◆ **What is being asked**: Report each line of the records where "passwordController" occurs.

Stored data entries
********************
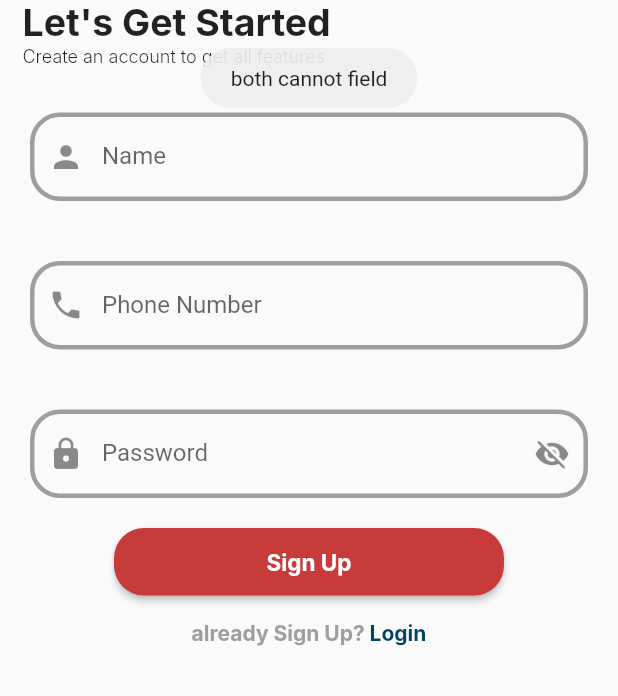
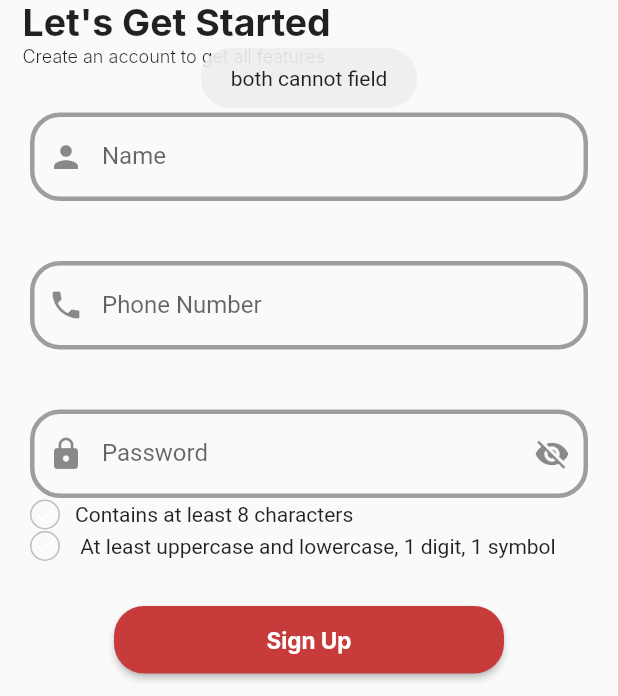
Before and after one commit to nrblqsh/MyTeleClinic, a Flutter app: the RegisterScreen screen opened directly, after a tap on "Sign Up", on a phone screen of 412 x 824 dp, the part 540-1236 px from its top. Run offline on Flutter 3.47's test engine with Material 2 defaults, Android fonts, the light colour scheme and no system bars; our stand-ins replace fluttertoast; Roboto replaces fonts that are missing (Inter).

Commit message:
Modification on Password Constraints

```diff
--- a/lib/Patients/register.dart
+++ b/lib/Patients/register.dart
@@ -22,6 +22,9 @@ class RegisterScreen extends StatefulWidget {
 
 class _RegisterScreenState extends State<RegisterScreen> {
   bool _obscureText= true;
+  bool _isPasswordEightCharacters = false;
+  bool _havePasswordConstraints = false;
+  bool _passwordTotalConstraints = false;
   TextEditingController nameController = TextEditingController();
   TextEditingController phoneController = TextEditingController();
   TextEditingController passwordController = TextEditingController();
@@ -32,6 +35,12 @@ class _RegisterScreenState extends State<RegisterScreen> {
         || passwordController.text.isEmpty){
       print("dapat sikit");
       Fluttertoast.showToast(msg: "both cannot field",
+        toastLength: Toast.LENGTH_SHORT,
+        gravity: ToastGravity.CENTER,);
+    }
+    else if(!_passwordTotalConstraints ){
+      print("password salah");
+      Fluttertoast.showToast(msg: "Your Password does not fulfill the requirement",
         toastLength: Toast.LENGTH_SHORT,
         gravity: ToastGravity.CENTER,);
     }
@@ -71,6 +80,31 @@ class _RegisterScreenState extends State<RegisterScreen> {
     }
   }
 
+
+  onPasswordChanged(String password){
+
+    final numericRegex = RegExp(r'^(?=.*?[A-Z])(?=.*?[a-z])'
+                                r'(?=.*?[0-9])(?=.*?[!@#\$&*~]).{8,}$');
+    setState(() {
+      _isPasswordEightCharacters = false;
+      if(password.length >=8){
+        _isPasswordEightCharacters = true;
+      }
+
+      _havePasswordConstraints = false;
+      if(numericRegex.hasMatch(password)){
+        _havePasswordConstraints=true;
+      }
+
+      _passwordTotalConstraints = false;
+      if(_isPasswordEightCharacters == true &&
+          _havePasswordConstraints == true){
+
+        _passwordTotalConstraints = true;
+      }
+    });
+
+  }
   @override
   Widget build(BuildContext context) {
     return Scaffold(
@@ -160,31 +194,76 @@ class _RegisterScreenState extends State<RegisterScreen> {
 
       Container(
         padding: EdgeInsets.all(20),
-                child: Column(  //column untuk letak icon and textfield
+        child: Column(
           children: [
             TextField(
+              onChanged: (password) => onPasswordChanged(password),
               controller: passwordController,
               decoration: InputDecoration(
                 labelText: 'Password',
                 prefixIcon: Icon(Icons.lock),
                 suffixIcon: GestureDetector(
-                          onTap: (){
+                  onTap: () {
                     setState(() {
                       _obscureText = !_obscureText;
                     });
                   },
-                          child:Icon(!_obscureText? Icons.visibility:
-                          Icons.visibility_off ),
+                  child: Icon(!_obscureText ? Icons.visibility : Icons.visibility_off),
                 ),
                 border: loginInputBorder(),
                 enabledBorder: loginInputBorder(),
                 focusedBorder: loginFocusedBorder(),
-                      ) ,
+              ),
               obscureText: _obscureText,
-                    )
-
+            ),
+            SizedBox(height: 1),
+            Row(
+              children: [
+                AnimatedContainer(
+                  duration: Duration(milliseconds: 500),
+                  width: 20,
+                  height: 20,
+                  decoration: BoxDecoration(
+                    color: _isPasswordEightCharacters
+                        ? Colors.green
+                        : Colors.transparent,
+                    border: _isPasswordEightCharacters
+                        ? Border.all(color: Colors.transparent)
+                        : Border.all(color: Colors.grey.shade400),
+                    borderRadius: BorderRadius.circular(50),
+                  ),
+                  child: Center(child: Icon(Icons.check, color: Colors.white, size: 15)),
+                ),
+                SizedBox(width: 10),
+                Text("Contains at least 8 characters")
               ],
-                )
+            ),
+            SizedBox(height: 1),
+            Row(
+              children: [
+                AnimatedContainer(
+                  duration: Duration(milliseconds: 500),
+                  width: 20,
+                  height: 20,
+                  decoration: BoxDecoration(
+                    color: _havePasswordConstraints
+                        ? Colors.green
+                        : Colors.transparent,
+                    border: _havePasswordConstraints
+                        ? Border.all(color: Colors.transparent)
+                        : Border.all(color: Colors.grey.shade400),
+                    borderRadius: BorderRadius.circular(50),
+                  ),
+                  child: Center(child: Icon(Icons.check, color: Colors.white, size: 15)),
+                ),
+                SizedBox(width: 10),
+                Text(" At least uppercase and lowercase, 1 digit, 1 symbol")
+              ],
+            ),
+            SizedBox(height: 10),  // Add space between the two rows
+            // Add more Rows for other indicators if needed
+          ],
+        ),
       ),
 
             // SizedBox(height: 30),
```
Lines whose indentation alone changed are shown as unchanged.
********************
◆ **Response area**:
   TextEditingController passwordController = TextEditingController();
         || passwordController.text.isEmpty){
               controller: passwordController,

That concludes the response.